Top of Listed entries

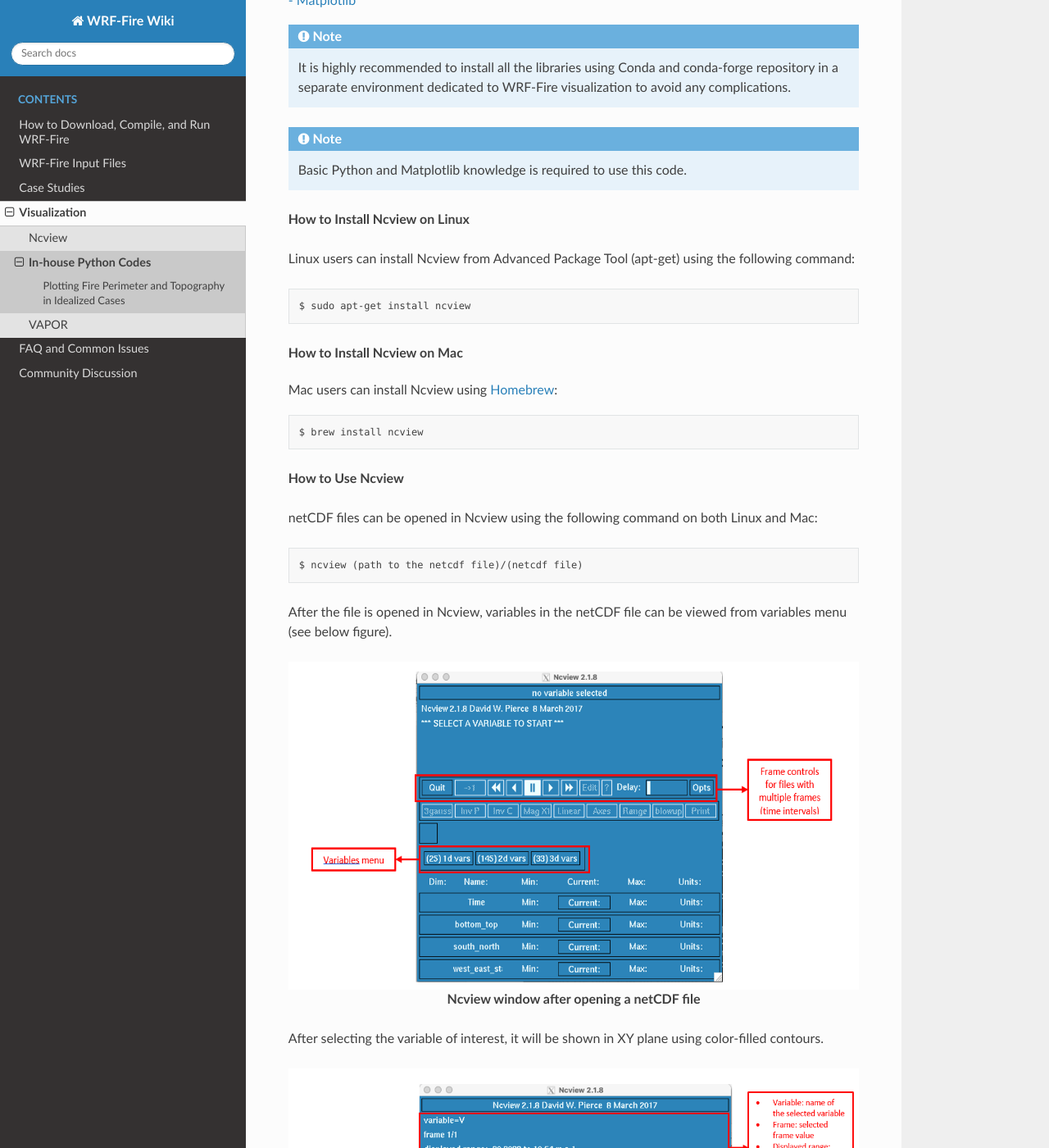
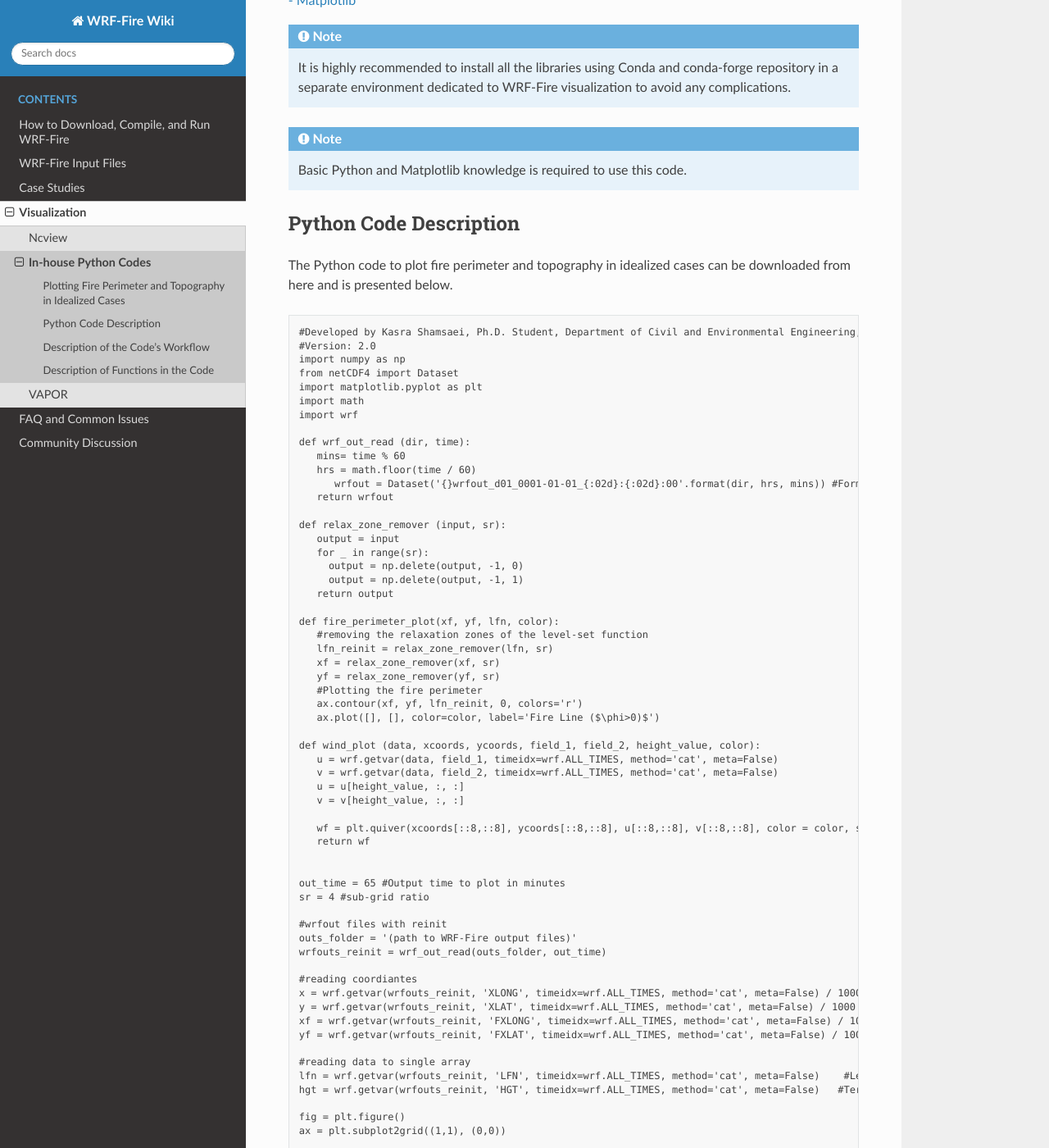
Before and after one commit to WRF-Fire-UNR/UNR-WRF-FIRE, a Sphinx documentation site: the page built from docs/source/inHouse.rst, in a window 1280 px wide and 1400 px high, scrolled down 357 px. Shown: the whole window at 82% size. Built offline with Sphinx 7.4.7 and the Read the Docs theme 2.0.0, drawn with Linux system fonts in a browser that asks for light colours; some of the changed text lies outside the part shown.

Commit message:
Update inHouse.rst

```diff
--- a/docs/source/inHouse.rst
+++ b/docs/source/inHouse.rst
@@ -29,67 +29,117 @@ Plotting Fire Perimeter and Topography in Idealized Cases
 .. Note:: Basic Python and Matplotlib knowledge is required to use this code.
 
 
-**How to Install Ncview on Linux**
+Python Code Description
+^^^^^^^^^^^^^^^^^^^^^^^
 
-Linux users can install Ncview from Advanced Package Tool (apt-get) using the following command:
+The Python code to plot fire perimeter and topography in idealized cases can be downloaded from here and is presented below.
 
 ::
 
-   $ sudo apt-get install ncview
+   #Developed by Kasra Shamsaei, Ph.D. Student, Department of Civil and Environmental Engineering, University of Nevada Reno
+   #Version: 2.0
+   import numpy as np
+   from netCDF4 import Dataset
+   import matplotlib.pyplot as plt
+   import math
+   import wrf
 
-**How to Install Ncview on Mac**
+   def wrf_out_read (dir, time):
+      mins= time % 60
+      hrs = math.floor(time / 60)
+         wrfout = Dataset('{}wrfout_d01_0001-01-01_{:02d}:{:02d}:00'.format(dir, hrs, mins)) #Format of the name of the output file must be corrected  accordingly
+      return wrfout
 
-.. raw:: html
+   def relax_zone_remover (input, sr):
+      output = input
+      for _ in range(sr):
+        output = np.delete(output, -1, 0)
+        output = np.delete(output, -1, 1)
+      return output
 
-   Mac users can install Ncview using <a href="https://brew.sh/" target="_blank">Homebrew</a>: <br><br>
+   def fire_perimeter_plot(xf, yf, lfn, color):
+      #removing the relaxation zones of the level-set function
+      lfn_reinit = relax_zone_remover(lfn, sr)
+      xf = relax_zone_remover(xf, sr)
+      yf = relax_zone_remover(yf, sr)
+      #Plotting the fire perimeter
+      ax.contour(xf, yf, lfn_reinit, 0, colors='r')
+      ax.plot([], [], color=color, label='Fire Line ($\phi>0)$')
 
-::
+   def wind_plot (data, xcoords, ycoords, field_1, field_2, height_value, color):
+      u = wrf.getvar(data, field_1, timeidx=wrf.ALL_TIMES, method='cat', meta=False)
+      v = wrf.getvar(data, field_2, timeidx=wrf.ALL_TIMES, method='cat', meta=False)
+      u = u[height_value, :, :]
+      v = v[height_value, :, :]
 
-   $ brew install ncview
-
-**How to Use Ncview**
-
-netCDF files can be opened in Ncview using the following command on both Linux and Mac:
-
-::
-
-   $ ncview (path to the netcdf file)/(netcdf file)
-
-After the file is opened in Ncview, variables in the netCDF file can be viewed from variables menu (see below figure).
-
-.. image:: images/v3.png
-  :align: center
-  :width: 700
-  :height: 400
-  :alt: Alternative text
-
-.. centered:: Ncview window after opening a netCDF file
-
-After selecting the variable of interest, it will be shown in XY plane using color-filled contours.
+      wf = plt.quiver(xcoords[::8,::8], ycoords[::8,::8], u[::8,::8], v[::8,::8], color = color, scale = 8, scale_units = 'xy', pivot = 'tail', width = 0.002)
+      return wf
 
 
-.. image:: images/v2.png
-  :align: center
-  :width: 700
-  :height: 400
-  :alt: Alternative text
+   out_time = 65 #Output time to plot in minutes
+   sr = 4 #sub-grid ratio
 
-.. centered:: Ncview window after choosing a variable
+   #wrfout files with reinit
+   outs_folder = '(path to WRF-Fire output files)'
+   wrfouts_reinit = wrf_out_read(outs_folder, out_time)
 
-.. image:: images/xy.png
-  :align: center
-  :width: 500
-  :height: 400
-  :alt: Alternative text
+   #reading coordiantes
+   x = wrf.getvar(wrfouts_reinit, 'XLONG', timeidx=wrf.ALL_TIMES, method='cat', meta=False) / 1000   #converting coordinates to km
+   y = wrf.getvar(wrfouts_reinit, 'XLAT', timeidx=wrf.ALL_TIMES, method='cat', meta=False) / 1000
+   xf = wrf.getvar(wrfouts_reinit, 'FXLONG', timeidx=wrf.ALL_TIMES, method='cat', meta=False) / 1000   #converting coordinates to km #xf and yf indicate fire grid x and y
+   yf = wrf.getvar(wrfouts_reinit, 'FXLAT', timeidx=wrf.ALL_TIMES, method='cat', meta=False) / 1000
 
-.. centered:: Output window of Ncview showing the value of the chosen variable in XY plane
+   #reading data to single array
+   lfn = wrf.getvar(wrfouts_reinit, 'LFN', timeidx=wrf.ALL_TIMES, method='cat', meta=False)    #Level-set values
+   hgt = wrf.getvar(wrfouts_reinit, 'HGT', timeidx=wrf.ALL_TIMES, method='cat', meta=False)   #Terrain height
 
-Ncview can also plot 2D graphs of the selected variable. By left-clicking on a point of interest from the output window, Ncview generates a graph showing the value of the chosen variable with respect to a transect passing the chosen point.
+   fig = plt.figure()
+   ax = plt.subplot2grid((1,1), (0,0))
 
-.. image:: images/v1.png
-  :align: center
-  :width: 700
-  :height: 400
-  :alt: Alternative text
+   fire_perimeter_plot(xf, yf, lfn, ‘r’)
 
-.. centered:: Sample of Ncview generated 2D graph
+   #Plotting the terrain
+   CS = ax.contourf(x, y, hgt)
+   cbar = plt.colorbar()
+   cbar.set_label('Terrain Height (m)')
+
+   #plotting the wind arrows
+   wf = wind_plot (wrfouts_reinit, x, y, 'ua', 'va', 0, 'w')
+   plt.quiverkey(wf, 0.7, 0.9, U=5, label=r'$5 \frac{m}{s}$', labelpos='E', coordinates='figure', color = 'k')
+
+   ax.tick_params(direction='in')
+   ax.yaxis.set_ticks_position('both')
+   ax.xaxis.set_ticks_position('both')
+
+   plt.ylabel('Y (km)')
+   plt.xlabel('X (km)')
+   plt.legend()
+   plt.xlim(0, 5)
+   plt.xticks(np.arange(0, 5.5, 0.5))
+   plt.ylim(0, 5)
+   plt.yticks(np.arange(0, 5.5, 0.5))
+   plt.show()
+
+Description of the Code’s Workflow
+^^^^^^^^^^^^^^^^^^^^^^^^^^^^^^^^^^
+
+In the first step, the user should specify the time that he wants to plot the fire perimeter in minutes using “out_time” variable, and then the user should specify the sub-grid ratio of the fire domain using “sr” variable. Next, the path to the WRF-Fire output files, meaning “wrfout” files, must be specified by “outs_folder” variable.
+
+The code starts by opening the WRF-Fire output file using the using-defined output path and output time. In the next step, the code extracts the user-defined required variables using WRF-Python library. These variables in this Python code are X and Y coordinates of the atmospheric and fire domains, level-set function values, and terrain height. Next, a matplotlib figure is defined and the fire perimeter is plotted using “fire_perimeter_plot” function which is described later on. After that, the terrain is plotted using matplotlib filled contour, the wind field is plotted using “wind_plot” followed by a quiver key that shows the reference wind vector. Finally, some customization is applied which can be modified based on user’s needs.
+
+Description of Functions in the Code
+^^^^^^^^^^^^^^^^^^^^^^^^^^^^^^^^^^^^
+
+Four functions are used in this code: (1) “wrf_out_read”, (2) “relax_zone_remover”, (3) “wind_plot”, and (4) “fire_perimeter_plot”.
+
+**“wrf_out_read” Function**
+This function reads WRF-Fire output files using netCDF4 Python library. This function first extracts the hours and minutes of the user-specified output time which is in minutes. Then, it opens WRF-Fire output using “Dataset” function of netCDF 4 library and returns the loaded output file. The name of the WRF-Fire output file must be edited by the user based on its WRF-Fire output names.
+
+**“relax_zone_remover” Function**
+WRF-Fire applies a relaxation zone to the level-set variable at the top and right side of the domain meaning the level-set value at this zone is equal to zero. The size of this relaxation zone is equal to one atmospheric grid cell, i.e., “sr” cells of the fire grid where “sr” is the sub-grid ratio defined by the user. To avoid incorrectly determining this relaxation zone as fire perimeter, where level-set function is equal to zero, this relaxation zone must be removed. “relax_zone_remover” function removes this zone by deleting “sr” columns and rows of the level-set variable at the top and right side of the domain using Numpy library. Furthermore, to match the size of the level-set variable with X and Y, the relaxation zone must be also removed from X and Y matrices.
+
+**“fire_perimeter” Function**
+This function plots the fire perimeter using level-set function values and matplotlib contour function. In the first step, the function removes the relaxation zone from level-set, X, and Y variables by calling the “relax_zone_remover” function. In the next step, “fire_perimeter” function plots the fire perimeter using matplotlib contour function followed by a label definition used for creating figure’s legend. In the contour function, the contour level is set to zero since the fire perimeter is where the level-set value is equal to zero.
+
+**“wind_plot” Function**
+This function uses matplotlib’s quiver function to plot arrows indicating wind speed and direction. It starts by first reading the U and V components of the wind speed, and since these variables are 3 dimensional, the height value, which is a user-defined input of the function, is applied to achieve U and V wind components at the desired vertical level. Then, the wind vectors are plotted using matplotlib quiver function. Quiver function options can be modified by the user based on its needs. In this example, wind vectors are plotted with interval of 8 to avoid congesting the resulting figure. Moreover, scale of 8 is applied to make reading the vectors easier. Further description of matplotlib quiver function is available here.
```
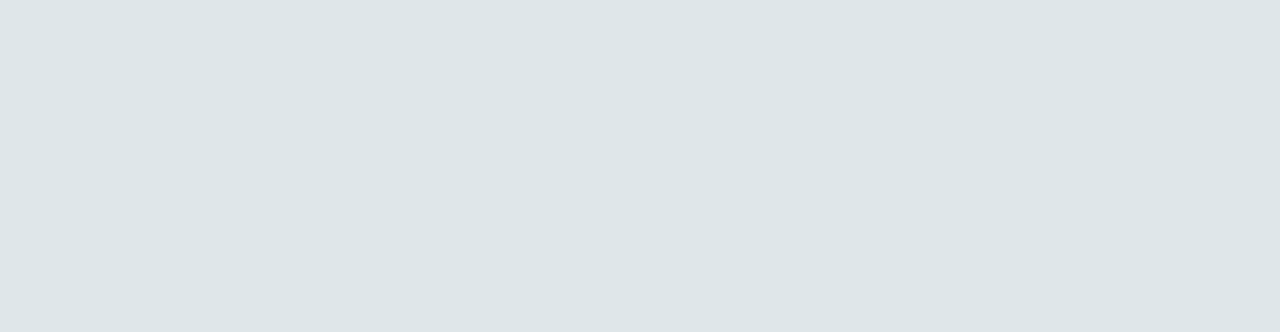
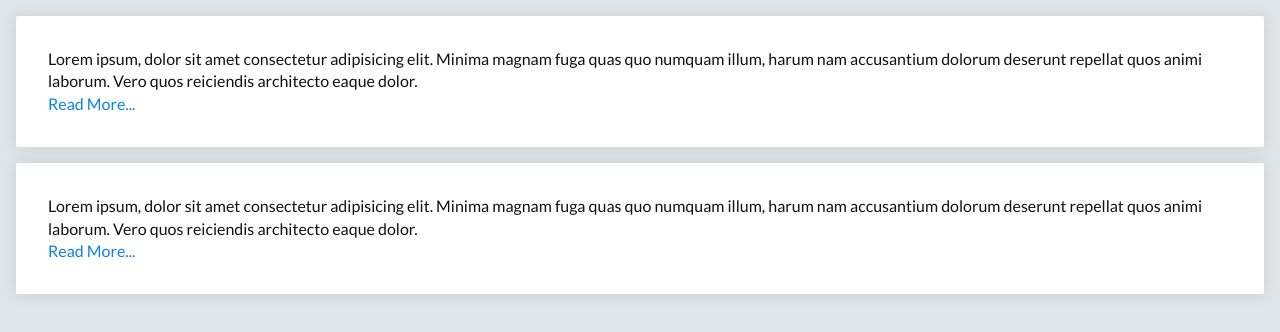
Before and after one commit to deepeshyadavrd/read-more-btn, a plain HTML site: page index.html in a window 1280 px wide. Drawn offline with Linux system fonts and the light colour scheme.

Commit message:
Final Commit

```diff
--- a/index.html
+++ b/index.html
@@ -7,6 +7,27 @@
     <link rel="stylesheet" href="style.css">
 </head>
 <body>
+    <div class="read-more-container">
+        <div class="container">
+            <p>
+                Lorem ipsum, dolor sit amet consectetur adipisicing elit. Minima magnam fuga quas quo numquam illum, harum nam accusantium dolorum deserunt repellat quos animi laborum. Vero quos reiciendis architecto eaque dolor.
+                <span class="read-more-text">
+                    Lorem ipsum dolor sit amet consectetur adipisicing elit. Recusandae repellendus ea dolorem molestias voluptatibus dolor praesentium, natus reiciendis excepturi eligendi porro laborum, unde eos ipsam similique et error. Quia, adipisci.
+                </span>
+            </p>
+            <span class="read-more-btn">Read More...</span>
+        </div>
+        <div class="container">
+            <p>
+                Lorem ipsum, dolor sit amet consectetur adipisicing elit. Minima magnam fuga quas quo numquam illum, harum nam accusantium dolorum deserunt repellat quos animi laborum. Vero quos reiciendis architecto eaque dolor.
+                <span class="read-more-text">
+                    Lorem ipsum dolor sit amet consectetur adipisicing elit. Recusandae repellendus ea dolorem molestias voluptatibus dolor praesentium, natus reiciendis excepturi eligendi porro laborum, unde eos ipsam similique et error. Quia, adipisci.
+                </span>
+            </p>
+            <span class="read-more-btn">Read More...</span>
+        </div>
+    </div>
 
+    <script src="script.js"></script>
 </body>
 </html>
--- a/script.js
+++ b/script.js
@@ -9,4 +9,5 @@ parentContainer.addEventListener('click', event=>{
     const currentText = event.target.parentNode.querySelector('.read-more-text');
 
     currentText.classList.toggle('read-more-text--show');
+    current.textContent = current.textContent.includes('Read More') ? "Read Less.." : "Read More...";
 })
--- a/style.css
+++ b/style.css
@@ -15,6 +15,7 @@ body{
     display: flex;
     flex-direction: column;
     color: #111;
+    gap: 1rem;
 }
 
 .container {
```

Bottom of Listed entries

Copy each line of the records that contains the word "inHouse".

Before and after one commit to WRF-Fire-UNR/UNR-WRF-FIRE, a Sphinx documentation site: the page built from docs/source/inHouse.rst, in a window 1280 px wide and 1400 px high, scrolled down 357 px. Shown: the whole window at 82% size. Built offline with Sphinx 7.4.7 and the Read the Docs theme 2.0.0, drawn with Linux system fonts in a browser that asks for light colours; some of the changed text lies outside the part shown.
Update inHouse.rst
--- a/docs/source/inHouse.rst
+++ b/docs/source/inHouse.rst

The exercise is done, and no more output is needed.